telepathic experience. ‘There was a friend I hadn’t seen for a couple of years. I was in the garden when suddenly thought “I must call Colin”. I have witnesses for this. I ran indoors and ran to the telephone. I rang him up and his wife said “You have to come now, because he’s dying”. He had Motor Neurone Disease. I was able to tell him everything I wanted to tell him and he died the next morning.’ When he finally published a book based in Britain, his home country, he brought a fresh eye. The collection of short stories Notwithstanding: Stories from an English Village, published in 2010, is based on characters that he remembers from his 1950s and 1960s boyhood. The tales feature, as he describes in the Afterword, ‘the belligerent spinsters, the naked generals, the fudgemakers, the people who talked to spiders’. It includes the story of a woman who lives with the ghost of her husband, whose death had been foretold by the spirit of his grandmother – which sounds pure García Márquez, especially if read in a Castilian accent. The book beautifully undermines the notion of a cool, rational people. ‘People have forgotten that spiritualism was hugely popular in Britain at the time of the First World War,’ he says. ‘People wanted to get in touch with their lost boys. In the 1920s and 1930s it was rife. Sir Oliver Lodge [an accomplished scientist and pioneer of radio technology] wrote about talking to his dead son in the book Raymond. People who got interested said it could be done scientifically. They investigated; the Psychical Research Society’s standards were stringent. All of this springs from the ineradicable hope that something could be salvaged from the dreadful condition of being human.’ Few writers are instant successes; most build their reputation gradually, Corelli was the fourth of his novels to be published. And even then, sales figures did not peak immediately, but grew slowly ‘for three to four years’, he notes, before taking off, largely through word-of-mouth recommendations. Part of the slowness of recognition may have come from the epic and meticulous nature of the work. There are multiple narrators, and we do not meet the Captain until about one third of the way in. De Bernières is unapologetic: ‘I’m really not interested in readers who can’t concentrate. Get lost. There are plenty of people who are prepared for a serious read.’ Did the success of Captain Corelli take him by surprise? ‘I did have delusions of grandeur right at the beginning [of my career as an author]. Every writer does. There was a publicity woman who said it [the first novel, the War of Don Emmanuel’s Nether Parts] would win the Booker, and it didn’t get anywhere near … It did cause a lot of difficulty [Captain Corelli’s success]. Everyone wanted my attention; it was time-consuming,
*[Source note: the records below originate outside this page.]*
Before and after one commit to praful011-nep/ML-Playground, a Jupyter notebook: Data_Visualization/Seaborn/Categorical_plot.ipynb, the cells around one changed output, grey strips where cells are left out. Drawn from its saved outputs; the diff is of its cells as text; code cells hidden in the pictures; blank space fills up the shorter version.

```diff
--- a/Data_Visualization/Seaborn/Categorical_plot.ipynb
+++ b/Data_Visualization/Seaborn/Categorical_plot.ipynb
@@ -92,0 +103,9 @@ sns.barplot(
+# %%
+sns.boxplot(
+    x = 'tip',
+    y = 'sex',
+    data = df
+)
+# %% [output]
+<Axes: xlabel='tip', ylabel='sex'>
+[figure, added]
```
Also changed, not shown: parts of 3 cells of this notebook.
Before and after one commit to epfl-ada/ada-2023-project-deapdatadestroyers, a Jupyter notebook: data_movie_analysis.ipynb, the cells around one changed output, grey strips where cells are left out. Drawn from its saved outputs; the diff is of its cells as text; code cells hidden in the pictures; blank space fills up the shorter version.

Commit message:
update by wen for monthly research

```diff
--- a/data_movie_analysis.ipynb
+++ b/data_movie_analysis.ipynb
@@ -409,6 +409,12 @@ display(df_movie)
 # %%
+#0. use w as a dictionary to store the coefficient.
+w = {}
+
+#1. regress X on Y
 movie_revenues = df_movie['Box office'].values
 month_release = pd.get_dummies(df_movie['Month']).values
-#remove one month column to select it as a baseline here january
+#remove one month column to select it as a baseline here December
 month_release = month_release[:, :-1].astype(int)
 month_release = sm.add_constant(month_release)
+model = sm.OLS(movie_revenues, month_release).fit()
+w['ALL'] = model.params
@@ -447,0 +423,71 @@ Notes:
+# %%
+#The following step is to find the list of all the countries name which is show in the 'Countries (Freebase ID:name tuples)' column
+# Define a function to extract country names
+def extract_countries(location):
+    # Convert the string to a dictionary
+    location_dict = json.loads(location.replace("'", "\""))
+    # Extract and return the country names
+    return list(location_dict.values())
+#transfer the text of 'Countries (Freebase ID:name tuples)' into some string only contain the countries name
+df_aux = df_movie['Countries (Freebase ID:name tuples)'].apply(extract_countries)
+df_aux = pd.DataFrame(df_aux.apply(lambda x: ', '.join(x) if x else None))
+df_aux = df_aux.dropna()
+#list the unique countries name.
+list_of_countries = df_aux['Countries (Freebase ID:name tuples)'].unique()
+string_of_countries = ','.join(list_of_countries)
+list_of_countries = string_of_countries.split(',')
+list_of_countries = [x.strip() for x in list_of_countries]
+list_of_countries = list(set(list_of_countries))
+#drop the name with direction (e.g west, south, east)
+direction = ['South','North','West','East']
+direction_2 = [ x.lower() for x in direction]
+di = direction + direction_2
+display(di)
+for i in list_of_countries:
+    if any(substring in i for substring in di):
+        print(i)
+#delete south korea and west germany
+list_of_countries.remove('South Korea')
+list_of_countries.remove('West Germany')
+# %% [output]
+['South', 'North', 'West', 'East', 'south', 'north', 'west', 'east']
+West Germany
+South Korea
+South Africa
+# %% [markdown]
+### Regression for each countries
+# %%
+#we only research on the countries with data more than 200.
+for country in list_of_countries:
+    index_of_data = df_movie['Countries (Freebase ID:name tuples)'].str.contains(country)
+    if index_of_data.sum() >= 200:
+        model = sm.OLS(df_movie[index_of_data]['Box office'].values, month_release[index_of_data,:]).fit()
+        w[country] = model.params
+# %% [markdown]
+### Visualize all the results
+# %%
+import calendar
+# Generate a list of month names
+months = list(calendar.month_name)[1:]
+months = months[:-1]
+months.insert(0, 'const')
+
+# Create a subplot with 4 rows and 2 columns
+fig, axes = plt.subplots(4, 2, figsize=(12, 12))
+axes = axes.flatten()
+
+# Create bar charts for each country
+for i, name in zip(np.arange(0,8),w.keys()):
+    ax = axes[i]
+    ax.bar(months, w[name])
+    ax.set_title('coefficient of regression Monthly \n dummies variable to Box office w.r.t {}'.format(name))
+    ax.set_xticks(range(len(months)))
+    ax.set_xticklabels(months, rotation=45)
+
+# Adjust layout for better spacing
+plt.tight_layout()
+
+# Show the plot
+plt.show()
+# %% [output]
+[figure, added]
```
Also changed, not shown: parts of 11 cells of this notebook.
and it made it hard to write the next book. The more successful you are, the less time you have for writing. It is part of the job – doing interviews, festivals, and I love doing that, and often you get ideas for stories [from the people you meet]. When I started out, I thought I was the only one like me, but then I met other writers and discovered that there are a large number of people as mad as I was.’ He doesn’t just write fiction and poetry, of course. Not everyone is aware that he actually can play the mandolin, as well as other stringed instruments and the flute. He is an accomplished songwriter, and has recently begun to compose songs again, resuming an interest from his early adulthood. He is being strict with himself: ‘No American accents, no “babys”, no “yeah-yeahs”.’ He is influenced by the French chanson tradition, as well as the more obvious Anglophone singer-songwriters such as Bob Dylan and Leonard Cohen. ‘One of the wonderful things about music is that it’s international. A Russian can listen to a drummer from Senegal in the same spirit that I can. Schopenhauer pointed this out in the 19th Century, and it does have a physical effect. I am convinced that we don’t [each] hear sound in exactly the same way. And it does change as you get older. You can start off liking Black Sabbath and when you’re 70 you like Tchaikovsky.’ There persists in de Bernières a sense of wonder at the power, beauty and richness of all the arts; the mystery of how a symphony, a song, a story, a poem resonates in the human soul, and our commonality yet uniqueness as people. ‘You’re living in fairy-land [as an artist], you’re trying to make something amazing out of nothing. I still don’t understand why the human race [is so drawn to] poetry, stories; why do we like music?’ Perhaps, if one were to inquire too methodically into the question, some of the magic would fade, and our brief existence might lose some of its lustre. Better to cherish those moments of aesthetic or spiritual joy, especially if they are brief and few, than subject them to death with over-analysis. Life can contain magic; all the more so if you have read de Bernières’ books. * Louis de Bernières’ latest book, The Dust that Falls from Dreams, was published April 2016 by Vintage.
By Philip Whiteley HEditionMag